Perhaps my favourite party trick, edible flower ice cubes make any drink beautiful. I use them in the summer for all kinds of sodas and cocktails. They look great in special drinks for occasions like birthdays and weddings, or even just a fun weekend treat. Violas perfectly fit inside an ice cube tray and have one of the nicest flavours in terms of edible flowers.
A colourful and eco-friendly alternative to confetti, flowerfetti consists of flower petals. Use edible flowers, including the petals of pansies, violets, and violas to garnish a salad. You can also use them as cake toppers, plate garnishes, and even on pizza.
Frequently Asked Questions About Violas, Pansies, and Violets
Pansies belong to the violet family, Violaceae. Pansies typically refer to the large-bloomed flowers you would get at the garden centre. While violets can mean the whole family of Violaceae, violets often refer to a much smaller flower native to the area used in woodland gardens.
Violas are part of the violet family, Violaceae. The genus Viola consists of more than 600 plants in the violet family. Most violas, pansies, and perennial violets belong to the genus Viola.
Violets most commonly refer to the native plants found throughout Europe, North America, Asia, and Australia.

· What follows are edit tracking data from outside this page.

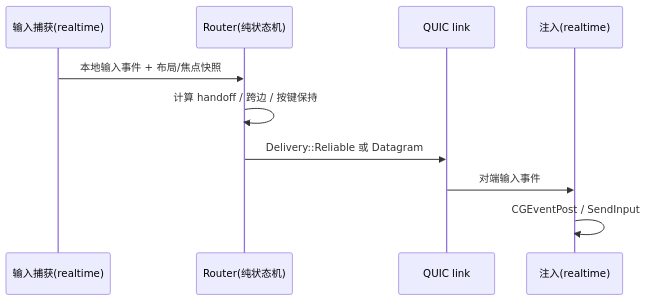
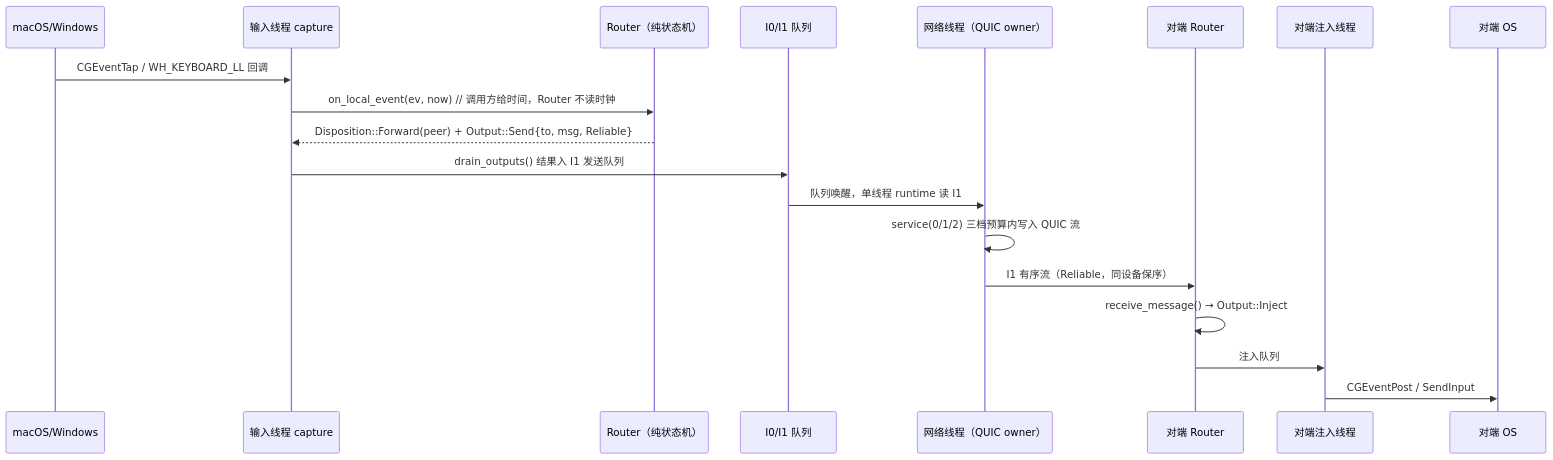
One commit to FlyForkFork/ForkYou changed the diagram in 01-systems/oink/02-architecture.md. Above: the diagram before and after it, drawn with Mermaid. The commit also changed other lines of this file and 16 other files, not shown here.

````diff
--- a/01-systems/oink/02-architecture.md
+++ b/01-systems/oink/02-architecture.md
@@ -75,12 +55,22 @@
 ```mermaid
 sequenceDiagram
-  participant Cap as 输入捕获(realtime)
-  participant R as Router(纯状态机)
-  participant N as QUIC link
-  participant Inj as 注入(realtime)
-  Cap->>R: 本地输入事件 + 布局/焦点快照
-  R->>R: 计算 handoff / 跨边 / 按键保持
-  R->>N: Delivery::Reliable 或 Datagram
-  N->>Inj: 对端输入事件
-  Inj->>Inj: CGEventPost / SendInput
+    participant OS as macOS/Windows
+    participant Cap as 输入线程 capture
+    participant R as Router（纯状态机）
+    participant Q as I0/I1 队列
+    participant Net as 网络线程（QUIC owner）
+    participant PeerR as 对端 Router
+    participant Inj as 对端注入线程
+    participant PeerOS as 对端 OS
+
+    OS->>Cap: CGEventTap / WH_KEYBOARD_LL 回调
+    Cap->>R: on_local_event(ev, now)  // 调用方给时间，Router 不读时钟
+    R-->>Cap: Disposition::Forward(peer) + Output::Send{to, msg, Reliable}
+    Cap->>Q: drain_outputs() 结果入 I1 发送队列
+    Q->>Net: 队列唤醒，单线程 runtime 读 I1
+    Net->>Net: service(0/1/2) 三档预算内写入 QUIC 流
+    Net->>PeerR: I1 有序流（Reliable，同设备保序）
+    PeerR->>PeerR: receive_message() → Output::Inject
+    PeerR->>Inj: 注入队列
+    Inj->>PeerOS: CGEventPost / SendInput
 ```
````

Two of the most popular types of violets include the sweet violet (Viola odorata) and the common blue violet (Viola sororia).
Also in the violet family are pansies with larger blooms that can be found throughout garden centres and violas, which come in clusters of smaller flowers for the garden.
The botanical name for plants in the Violaceae family is Viola.
Pansies and violas can last you from late winter all the way to late fall. They’re very hardy and resilient plants and don’t mind the cold one bit. They can die back in the summer if they receive too much sun. While treated as annuals, they’re considered short-lived perennials and can return after the winter when it begins to warm.
Baby pansies are often called miniature pansies or violas. They look like mini versions of the garden pansy, oftentimes with plenty of blooms per plant.
I hope you learned something new about the viola family! I can’t get enough of these edible beauties and sure hope you give them a try this spring.